◆ Dataset extract ◆
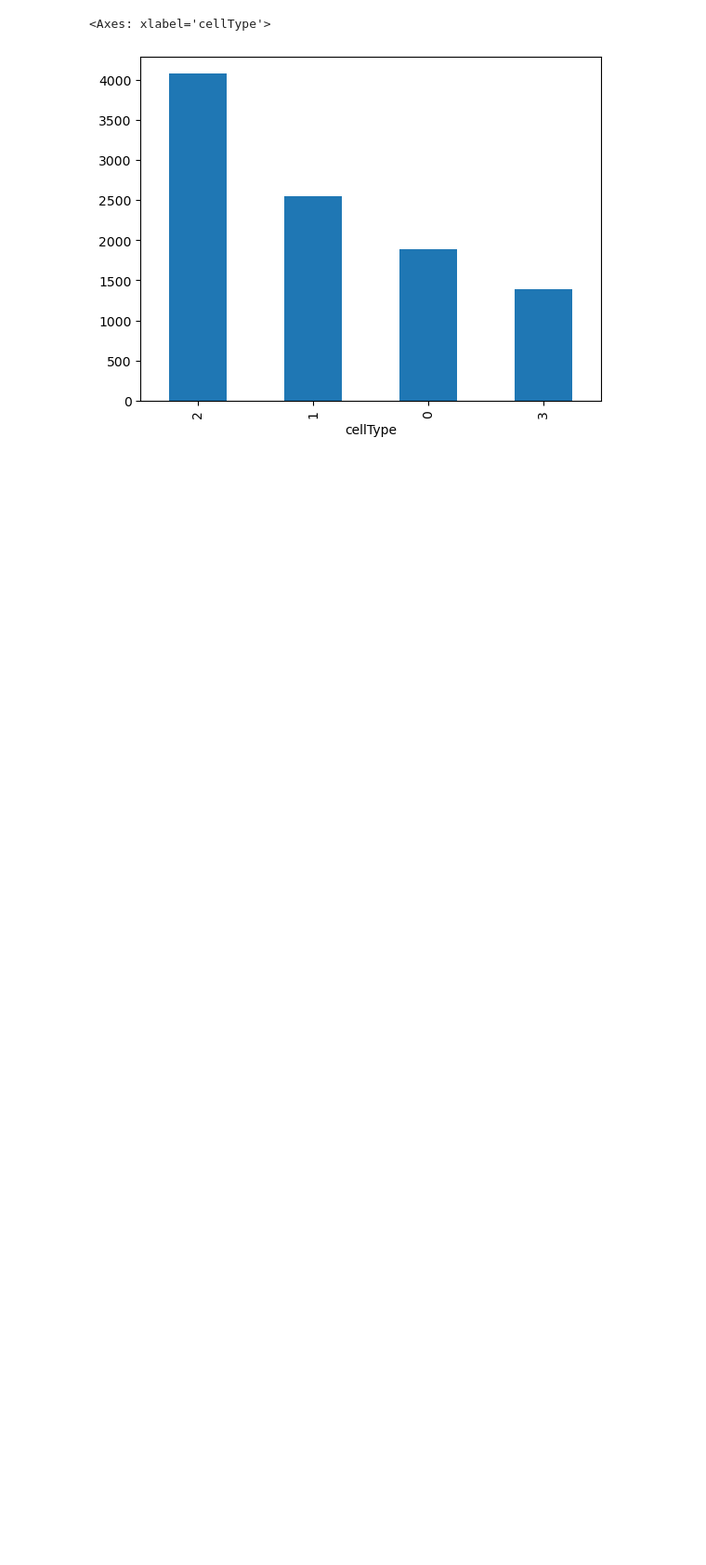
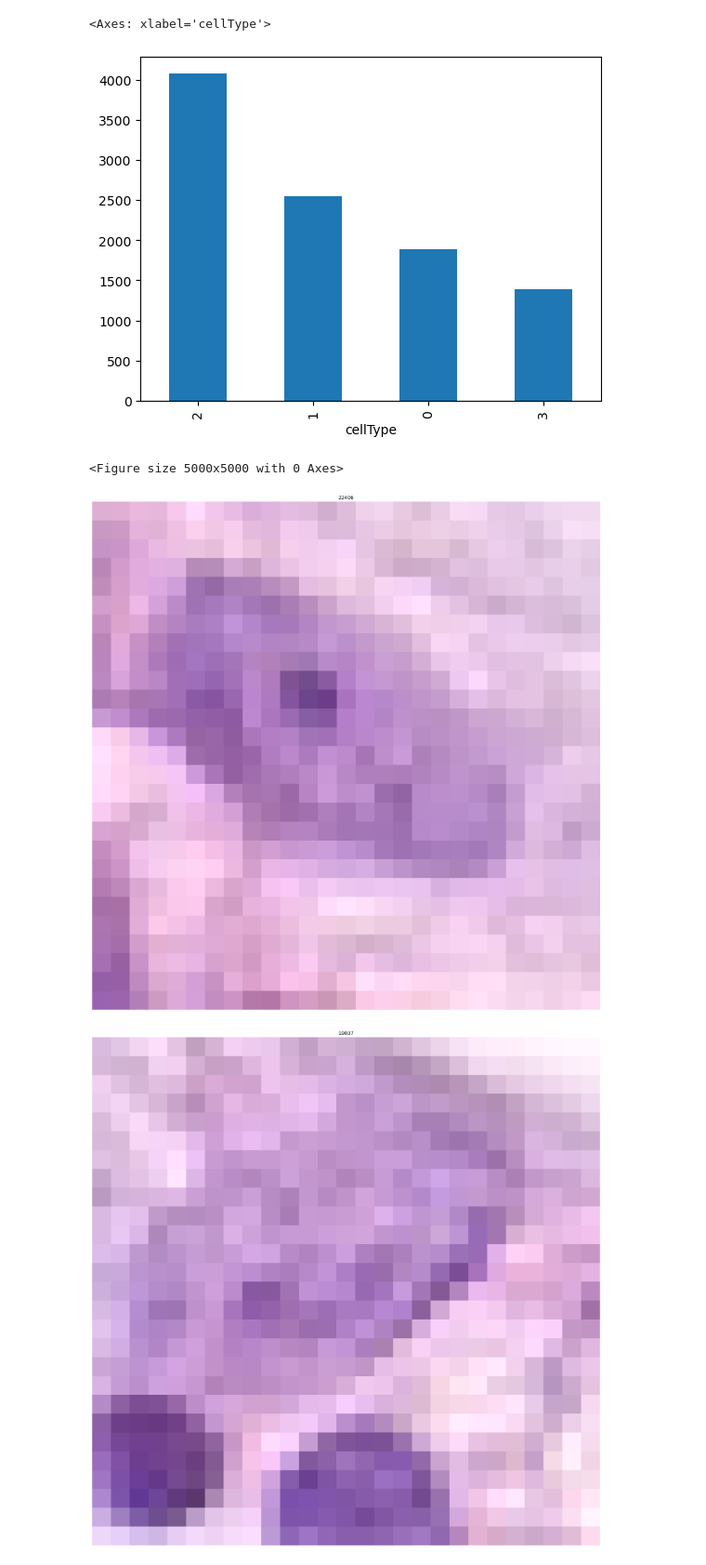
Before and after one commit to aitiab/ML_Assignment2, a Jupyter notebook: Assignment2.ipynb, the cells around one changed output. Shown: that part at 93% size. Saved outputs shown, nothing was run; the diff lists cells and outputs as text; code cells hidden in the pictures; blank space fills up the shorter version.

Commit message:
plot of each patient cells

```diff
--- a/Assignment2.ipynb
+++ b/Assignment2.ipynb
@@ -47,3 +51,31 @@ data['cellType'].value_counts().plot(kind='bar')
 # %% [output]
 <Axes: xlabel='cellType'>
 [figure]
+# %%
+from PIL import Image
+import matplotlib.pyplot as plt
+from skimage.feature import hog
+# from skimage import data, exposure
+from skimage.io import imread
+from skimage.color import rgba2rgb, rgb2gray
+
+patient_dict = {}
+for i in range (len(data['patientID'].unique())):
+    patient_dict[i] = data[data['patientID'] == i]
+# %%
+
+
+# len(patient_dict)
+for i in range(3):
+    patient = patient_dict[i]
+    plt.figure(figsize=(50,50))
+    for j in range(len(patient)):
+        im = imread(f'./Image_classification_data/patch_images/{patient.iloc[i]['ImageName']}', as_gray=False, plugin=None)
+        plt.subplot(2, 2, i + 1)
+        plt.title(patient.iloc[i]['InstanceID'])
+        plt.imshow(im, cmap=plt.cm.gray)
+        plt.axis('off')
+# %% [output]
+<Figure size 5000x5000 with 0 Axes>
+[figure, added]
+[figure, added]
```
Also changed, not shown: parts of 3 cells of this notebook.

◆ Task objective ◆
Nothing but an exact copy of the data, without pictures, should be returned.

◆ Worked solution ◆
Before and after one commit to aitiab/ML_Assignment2, a Jupyter notebook: Assignment2.ipynb, the cells around one changed output. Shown: that part at 93% size. Saved outputs shown, nothing was run; the diff lists cells and outputs as text; code cells hidden in the pictures; blank space fills up the shorter version.

Commit message:
plot of each patient cells

```diff
--- a/Assignment2.ipynb
+++ b/Assignment2.ipynb
@@ -47,3 +51,31 @@ data['cellType'].value_counts().plot(kind='bar')
 # %% [output]
 <Axes: xlabel='cellType'>
 [figure]
+# %%
+from PIL import Image
+import matplotlib.pyplot as plt
+from skimage.feature import hog
+# from skimage import data, exposure
+from skimage.io import imread
+from skimage.color import rgba2rgb, rgb2gray
+
+patient_dict = {}
+for i in range (len(data['patientID'].unique())):
+    patient_dict[i] = data[data['patientID'] == i]
+# %%
+
+
+# len(patient_dict)
+for i in range(3):
+    patient = patient_dict[i]
+    plt.figure(figsize=(50,50))
+    for j in range(len(patient)):
+        im = imread(f'./Image_classification_data/patch_images/{patient.iloc[i]['ImageName']}', as_gray=False, plugin=None)
+        plt.subplot(2, 2, i + 1)
+        plt.title(patient.iloc[i]['InstanceID'])
+        plt.imshow(im, cmap=plt.cm.gray)
+        plt.axis('off')
+# %% [output]
+<Figure size 5000x5000 with 0 Axes>
+[figure, added]
+[figure, added]
```
Also changed, not shown: parts of 3 cells of this notebook.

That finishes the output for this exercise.